1923: La Roche and Jeanneret Houses / Paris, France
1923: Small villa on Lake Geneva / Corseaux, Switzerland
1924: Cité Frugès / Pessac, France
1926: Maison Guiette / Antwerp, Belgium
1927: Houses of the Weissenhof-Siedlung / Stuttgart, Germany
1928: Villa Savoye and gardener's lodge / Poissy, France
1930: Clarté building / Geneva, Switzerland
1931: Rental building at Porte Molitor / Boulogne-Billancourt, France
1945: Housing unit / Marseille, France
1946: Manufacture in Saint-Dié / Saint-Dié-des-Vosges, France
1949: House of Doctor Curutchet / La Plata, Argentina
1950: Notre-Dame-du-Haut Chapel / Ronchamp, France
1951 : Cabanon du Corbusier / Roquebrune-Cap-Martin, France

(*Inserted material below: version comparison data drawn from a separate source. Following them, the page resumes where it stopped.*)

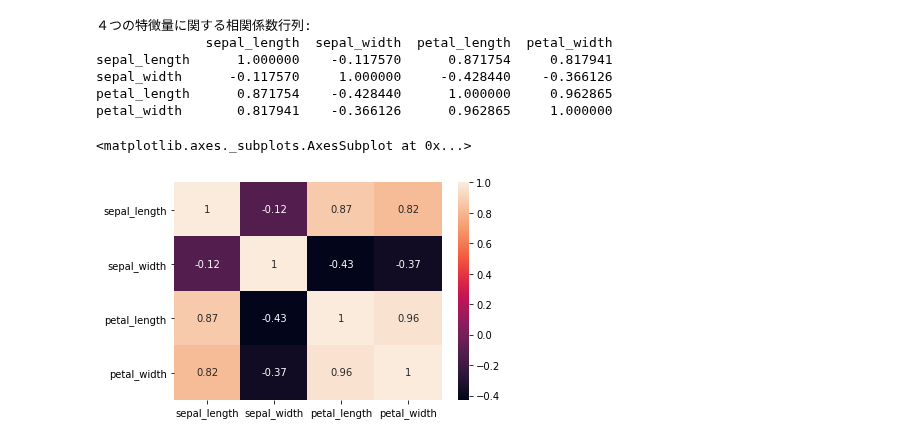
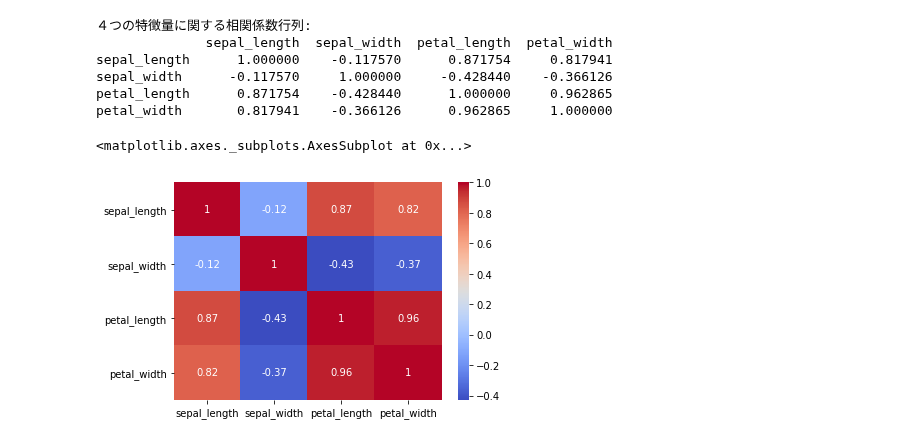
Before and after one commit to Tomoaki-Ishii-DIC/diveintocode-ml, a Jupyter notebook: week3_授業前課題_1_アヤメの分析.ipynb, the cells around one changed output. Cells and saved outputs as stored; diff of their text form; code cells hidden in the pictures.

Commit message:
fifth commit : I added Q8 and color heatmap

```diff
--- a/week3_授業前課題_1_アヤメの分析.ipynb
+++ b/week3_授業前課題_1_アヤメの分析.ipynb
@@ -484,14 +486,17 @@ petal_width       0.817941    -0.366126      0.962865     1.000000
 # %%
 #4 相関係数行列のヒートマップを作る(１つ)
 #plt.xlabel("column")
 #plt.ylabel("row")
 #plt.title("heatmap")
 #plt.pcolor(df_correlation_matrix)
 #plt.show()
 
-#sns.heatmap(df_correlation_matrix)
+#デフォルトカラーマップ
+#sns.heatmap(df_correlation_matrix, annot=True)
 
-sns.heatmap(df_correlation_matrix, annot=True)
+# カラーマップ変更
+colormap = plt.cm.coolwarm
+sns.heatmap(df_correlation_matrix, cmap=colormap, linecolor='white', annot=True)
 # %% [output]
 <matplotlib.axes._subplots.AxesSubplot at 0x...>
-[figure, old version]
+[figure, new version]
```
Also changed, not shown: parts of 6 cells of this notebook.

1952 : Capitol Complex / Chandigarh, India
1953: Sainte-Marie-de-la-Tourette Convent / Éveux, France
1953: Maison de la Culture de Firminy / Firminy, France
1955: National Museum of Fine Arts of the West / Tokyo, Japan